__How to complete this task__. Look through the listing below for lines containing the word "layout". State only their number.

===

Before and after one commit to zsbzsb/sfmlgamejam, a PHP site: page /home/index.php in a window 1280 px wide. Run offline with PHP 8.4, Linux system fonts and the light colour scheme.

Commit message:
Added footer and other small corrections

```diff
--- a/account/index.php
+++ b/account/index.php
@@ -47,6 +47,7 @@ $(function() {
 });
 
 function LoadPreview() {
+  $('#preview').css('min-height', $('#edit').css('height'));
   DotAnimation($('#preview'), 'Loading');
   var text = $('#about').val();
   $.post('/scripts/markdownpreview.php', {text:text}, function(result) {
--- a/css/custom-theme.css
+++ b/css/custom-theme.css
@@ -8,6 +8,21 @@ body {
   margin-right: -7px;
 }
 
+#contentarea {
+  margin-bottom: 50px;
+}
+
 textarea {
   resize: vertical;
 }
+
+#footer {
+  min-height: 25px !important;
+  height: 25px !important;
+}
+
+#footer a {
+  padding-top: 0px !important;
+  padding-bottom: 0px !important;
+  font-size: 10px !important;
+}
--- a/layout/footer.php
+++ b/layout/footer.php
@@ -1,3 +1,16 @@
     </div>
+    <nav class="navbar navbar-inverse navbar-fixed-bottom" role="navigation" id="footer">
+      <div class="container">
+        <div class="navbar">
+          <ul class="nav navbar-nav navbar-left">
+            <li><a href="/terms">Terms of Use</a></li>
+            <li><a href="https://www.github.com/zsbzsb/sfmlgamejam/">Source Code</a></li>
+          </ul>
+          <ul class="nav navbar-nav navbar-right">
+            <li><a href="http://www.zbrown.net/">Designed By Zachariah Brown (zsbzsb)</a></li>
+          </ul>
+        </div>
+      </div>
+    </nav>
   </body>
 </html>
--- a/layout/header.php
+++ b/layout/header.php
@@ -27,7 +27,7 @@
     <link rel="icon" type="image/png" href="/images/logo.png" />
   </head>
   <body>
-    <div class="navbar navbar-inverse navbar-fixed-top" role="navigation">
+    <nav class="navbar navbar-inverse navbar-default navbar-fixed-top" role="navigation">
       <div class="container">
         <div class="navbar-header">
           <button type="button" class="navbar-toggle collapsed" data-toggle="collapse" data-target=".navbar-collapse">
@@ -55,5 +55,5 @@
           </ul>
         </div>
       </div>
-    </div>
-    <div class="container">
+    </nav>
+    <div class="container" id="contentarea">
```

===

__Solution for this problem__. 4